Children that have a parent that is or has been incarcerated are 85% more likely to go to prison.
More and more children are getting stuck in a cycle that leads to their failure. It is an epidemic that children are following a path that they ultimately shouldn't be on.
When an individual goes to prison they lose almost all communication with their family. Some may say that this is well deserved, and we don't necessarily disagree. However, the bigger picture is when the child of the convicted has to suffer. The feeling of abandonment leaves the child disheartened as they grow up, without a father or mother which wasn't the intention of their mom or dad at all.
This cycle is more curable than ever. That is why we are reunifying families, providing those who are incarcerated with employment, and also reconciling relationships with the focus being on building a better community. This empowers incarcerated mothers and fathers to succeed, which will allow their children to succeed.
There are many different ways that you can help us #ENDTHECYCLE click the link below.
1 in 28 children in the U.S. have a parent that is incarcerated.
Caregivers in the Cycle
- Caregivers of children with parents in prison bear numerous burdens, including stigma and shame associated with having a family member in prison, increased financial strain, physical and emotional stress, and lack of external resources.
- Caregivers struggle with multiple challenges in fostering continued relationships between children and their parents in prison.
- Most prisons are not accessible by any form of public transportation, restricting child‐parent visits. In some cases this means children will never visit their parents.

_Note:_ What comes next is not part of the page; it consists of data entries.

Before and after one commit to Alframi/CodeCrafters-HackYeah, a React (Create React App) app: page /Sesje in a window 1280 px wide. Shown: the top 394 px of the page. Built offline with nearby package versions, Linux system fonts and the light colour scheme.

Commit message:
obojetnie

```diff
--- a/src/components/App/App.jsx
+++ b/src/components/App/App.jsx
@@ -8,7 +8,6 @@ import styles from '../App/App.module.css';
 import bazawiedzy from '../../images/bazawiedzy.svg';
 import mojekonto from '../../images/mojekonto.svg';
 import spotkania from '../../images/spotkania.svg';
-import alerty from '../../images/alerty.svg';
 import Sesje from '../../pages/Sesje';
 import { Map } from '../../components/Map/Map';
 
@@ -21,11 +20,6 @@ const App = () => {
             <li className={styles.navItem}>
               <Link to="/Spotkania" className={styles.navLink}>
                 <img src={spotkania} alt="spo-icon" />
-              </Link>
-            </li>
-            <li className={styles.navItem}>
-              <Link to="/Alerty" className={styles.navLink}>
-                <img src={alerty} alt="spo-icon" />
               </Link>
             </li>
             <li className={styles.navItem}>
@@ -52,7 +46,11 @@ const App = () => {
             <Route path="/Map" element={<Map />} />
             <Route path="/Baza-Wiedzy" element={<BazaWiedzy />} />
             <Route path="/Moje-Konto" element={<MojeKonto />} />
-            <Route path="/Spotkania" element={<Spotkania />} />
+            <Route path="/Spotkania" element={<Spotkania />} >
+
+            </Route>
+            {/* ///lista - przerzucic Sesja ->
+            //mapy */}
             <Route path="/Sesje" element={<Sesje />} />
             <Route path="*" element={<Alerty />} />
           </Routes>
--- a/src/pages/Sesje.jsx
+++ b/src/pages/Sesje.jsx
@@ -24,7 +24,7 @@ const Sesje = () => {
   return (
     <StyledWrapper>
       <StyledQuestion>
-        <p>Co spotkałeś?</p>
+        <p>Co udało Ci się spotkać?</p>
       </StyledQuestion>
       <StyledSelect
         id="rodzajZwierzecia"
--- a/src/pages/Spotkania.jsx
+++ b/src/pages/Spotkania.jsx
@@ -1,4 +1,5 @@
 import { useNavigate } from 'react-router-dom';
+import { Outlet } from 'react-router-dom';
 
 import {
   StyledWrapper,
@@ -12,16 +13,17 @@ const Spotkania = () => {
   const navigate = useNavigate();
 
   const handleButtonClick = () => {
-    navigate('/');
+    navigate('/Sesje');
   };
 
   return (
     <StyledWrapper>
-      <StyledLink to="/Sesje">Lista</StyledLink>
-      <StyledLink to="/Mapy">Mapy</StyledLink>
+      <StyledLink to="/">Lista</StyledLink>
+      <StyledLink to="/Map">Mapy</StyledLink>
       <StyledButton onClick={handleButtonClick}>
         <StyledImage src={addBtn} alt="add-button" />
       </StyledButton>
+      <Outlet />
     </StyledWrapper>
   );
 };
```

- Caring for children who are experiencing the stigma and blame associated with parental incarceration is particularly difficult for caregivers and may be taxing emotionally and physically

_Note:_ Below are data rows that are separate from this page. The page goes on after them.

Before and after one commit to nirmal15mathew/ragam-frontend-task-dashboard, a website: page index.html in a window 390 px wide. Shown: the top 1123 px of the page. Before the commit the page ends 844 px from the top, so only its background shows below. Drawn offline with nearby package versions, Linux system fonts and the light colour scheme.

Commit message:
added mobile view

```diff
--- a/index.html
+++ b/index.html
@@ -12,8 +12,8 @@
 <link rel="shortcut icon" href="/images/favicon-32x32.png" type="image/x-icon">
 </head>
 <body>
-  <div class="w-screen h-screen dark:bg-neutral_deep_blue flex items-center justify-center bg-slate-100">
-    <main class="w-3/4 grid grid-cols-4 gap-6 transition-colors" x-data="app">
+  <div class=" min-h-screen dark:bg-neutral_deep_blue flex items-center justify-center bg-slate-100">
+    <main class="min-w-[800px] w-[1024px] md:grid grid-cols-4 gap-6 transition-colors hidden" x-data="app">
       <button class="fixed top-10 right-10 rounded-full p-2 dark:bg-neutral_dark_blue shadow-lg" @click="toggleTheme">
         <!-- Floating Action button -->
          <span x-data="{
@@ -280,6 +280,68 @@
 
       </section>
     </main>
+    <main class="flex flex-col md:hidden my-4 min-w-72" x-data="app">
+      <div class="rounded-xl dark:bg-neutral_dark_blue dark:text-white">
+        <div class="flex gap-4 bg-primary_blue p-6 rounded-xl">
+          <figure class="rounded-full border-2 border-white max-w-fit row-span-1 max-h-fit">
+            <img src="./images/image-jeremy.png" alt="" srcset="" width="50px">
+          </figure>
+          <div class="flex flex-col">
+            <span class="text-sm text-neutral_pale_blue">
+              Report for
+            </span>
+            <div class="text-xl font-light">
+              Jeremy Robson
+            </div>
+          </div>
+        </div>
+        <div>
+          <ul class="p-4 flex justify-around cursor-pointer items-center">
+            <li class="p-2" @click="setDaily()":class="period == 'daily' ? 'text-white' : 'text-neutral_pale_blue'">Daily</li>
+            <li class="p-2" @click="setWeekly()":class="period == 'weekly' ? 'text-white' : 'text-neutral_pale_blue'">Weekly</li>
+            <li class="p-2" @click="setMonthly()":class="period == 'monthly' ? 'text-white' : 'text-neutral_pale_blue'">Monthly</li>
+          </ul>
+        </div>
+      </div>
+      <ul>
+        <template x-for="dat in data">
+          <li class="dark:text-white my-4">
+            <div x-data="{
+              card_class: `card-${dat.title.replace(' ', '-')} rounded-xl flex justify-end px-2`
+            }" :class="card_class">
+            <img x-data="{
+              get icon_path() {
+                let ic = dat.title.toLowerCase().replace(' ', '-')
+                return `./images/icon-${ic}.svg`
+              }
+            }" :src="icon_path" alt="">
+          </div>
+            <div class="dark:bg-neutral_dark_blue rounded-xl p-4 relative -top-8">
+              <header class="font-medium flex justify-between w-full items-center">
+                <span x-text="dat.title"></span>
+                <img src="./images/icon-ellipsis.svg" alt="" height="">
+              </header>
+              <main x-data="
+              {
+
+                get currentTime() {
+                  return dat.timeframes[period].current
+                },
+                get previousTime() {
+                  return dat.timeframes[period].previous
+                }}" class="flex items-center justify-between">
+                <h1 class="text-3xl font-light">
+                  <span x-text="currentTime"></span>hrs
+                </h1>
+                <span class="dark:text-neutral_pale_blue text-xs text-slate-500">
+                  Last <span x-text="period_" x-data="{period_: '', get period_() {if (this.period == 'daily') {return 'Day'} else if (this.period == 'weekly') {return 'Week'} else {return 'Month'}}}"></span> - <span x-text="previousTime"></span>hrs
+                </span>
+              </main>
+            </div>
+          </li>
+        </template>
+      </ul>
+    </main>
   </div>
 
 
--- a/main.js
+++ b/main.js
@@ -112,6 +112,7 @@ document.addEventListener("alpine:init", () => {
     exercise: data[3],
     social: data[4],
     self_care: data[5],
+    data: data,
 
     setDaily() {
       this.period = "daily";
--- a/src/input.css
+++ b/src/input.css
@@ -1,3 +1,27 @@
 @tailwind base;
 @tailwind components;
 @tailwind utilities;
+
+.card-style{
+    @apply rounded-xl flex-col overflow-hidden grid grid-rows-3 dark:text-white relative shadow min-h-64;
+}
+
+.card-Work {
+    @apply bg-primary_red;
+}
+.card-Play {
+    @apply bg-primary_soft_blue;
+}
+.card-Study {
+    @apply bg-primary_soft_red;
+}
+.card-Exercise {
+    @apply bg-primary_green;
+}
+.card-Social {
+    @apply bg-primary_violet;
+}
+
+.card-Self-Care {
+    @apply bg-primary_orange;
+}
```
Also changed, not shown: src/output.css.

58% of fathers and mothers had no personal visits from any of their children.